Input data START

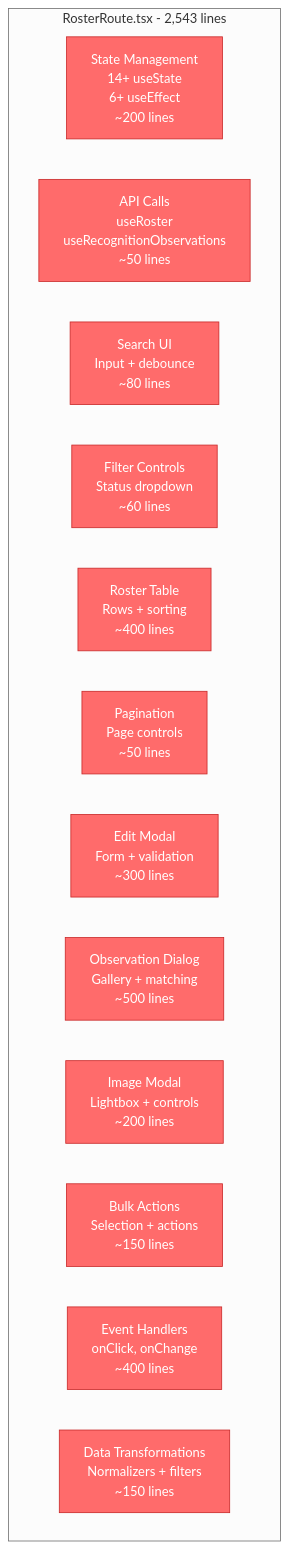
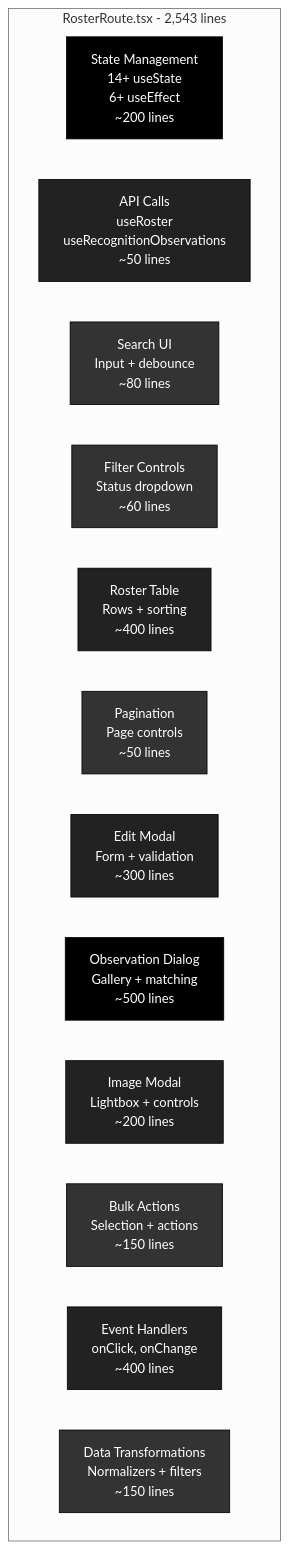
Before and after one commit to darce/context-alt-text-monorepo: the third of 5 diagrams in docs/architecture/rules/component-architecture-patterns.md, drawn with Mermaid (neutral theme). The commit also changed other lines of this file and 4 other files, not shown here.

````diff
--- a/docs/architecture/rules/component-architecture-patterns.md
+++ b/docs/architecture/rules/component-architecture-patterns.md
@@ -483,30 +483,30 @@
 ```mermaid
 graph TB
     subgraph "RosterRoute.tsx - 2,543 lines"
         A1["State Management<br/>14+ useState<br/>6+ useEffect<br/>~200 lines"]
         A2["API Calls<br/>useRoster<br/>useRecognitionObservations<br/>~50 lines"]
         A3["Search UI<br/>Input + debounce<br/>~80 lines"]
         A4["Filter Controls<br/>Status dropdown<br/>~60 lines"]
         A5["Roster Table<br/>Rows + sorting<br/>~400 lines"]
         A6["Pagination<br/>Page controls<br/>~50 lines"]
         A7["Edit Modal<br/>Form + validation<br/>~300 lines"]
         A8["Observation Dialog<br/>Gallery + matching<br/>~500 lines"]
         A9["Image Modal<br/>Lightbox + controls<br/>~200 lines"]
         A10["Bulk Actions<br/>Selection + actions<br/>~150 lines"]
         A11["Event Handlers<br/>onClick, onChange<br/>~400 lines"]
         A12["Data Transformations<br/>Normalizers + filters<br/>~150 lines"]
     end
 
-    style A1 fill:#ff6b6b,stroke:#c92a2a,color:#fff
-    style A2 fill:#ff6b6b,stroke:#c92a2a,color:#fff
-    style A3 fill:#ff6b6b,stroke:#c92a2a,color:#fff
-    style A4 fill:#ff6b6b,stroke:#c92a2a,color:#fff
-    style A5 fill:#ff6b6b,stroke:#c92a2a,color:#fff
-    style A6 fill:#ff6b6b,stroke:#c92a2a,color:#fff
-    style A7 fill:#ff6b6b,stroke:#c92a2a,color:#fff
-    style A8 fill:#ff6b6b,stroke:#c92a2a,color:#fff
-    style A9 fill:#ff6b6b,stroke:#c92a2a,color:#fff
-    style A10 fill:#ff6b6b,stroke:#c92a2a,color:#fff
-    style A11 fill:#ff6b6b,stroke:#c92a2a,color:#fff
-    style A12 fill:#ff6b6b,stroke:#c92a2a,color:#fff
+    style A1 fill:#000,stroke:#000,color:#fff
+    style A2 fill:#222,stroke:#000,color:#fff
+    style A3 fill:#333,stroke:#000,color:#fff
+    style A4 fill:#333,stroke:#000,color:#fff
+    style A5 fill:#222,stroke:#000,color:#fff
+    style A6 fill:#333,stroke:#000,color:#fff
+    style A7 fill:#222,stroke:#000,color:#fff
+    style A8 fill:#000,stroke:#000,color:#fff
+    style A9 fill:#222,stroke:#000,color:#fff
+    style A10 fill:#333,stroke:#000,color:#fff
+    style A11 fill:#222,stroke:#000,color:#fff
+    style A12 fill:#333,stroke:#000,color:#fff
 ```
````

Input data END

• **Aim of the task**: Set down the entries above again exactly, minus any image.

• **Problem solution**:
Before and after one commit to darce/context-alt-text-monorepo: the third of 5 diagrams in docs/architecture/rules/component-architecture-patterns.md, drawn with Mermaid (neutral theme). The commit also changed other lines of this file and 4 other files, not shown here.

````diff
--- a/docs/architecture/rules/component-architecture-patterns.md
+++ b/docs/architecture/rules/component-architecture-patterns.md
@@ -483,30 +483,30 @@
 ```mermaid
 graph TB
     subgraph "RosterRoute.tsx - 2,543 lines"
         A1["State Management<br/>14+ useState<br/>6+ useEffect<br/>~200 lines"]
         A2["API Calls<br/>useRoster<br/>useRecognitionObservations<br/>~50 lines"]
         A3["Search UI<br/>Input + debounce<br/>~80 lines"]
         A4["Filter Controls<br/>Status dropdown<br/>~60 lines"]
         A5["Roster Table<br/>Rows + sorting<br/>~400 lines"]
         A6["Pagination<br/>Page controls<br/>~50 lines"]
         A7["Edit Modal<br/>Form + validation<br/>~300 lines"]
         A8["Observation Dialog<br/>Gallery + matching<br/>~500 lines"]
         A9["Image Modal<br/>Lightbox + controls<br/>~200 lines"]
         A10["Bulk Actions<br/>Selection + actions<br/>~150 lines"]
         A11["Event Handlers<br/>onClick, onChange<br/>~400 lines"]
         A12["Data Transformations<br/>Normalizers + filters<br/>~150 lines"]
     end
 
-    style A1 fill:#ff6b6b,stroke:#c92a2a,color:#fff
-    style A2 fill:#ff6b6b,stroke:#c92a2a,color:#fff
-    style A3 fill:#ff6b6b,stroke:#c92a2a,color:#fff
-    style A4 fill:#ff6b6b,stroke:#c92a2a,color:#fff
-    style A5 fill:#ff6b6b,stroke:#c92a2a,color:#fff
-    style A6 fill:#ff6b6b,stroke:#c92a2a,color:#fff
-    style A7 fill:#ff6b6b,stroke:#c92a2a,color:#fff
-    style A8 fill:#ff6b6b,stroke:#c92a2a,color:#fff
-    style A9 fill:#ff6b6b,stroke:#c92a2a,color:#fff
-    style A10 fill:#ff6b6b,stroke:#c92a2a,color:#fff
-    style A11 fill:#ff6b6b,stroke:#c92a2a,color:#fff
-    style A12 fill:#ff6b6b,stroke:#c92a2a,color:#fff
+    style A1 fill:#000,stroke:#000,color:#fff
+    style A2 fill:#222,stroke:#000,color:#fff
+    style A3 fill:#333,stroke:#000,color:#fff
+    style A4 fill:#333,stroke:#000,color:#fff
+    style A5 fill:#222,stroke:#000,color:#fff
+    style A6 fill:#333,stroke:#000,color:#fff
+    style A7 fill:#222,stroke:#000,color:#fff
+    style A8 fill:#000,stroke:#000,color:#fff
+    style A9 fill:#222,stroke:#000,color:#fff
+    style A10 fill:#333,stroke:#000,color:#fff
+    style A11 fill:#222,stroke:#000,color:#fff
+    style A12 fill:#333,stroke:#000,color:#fff
 ```
````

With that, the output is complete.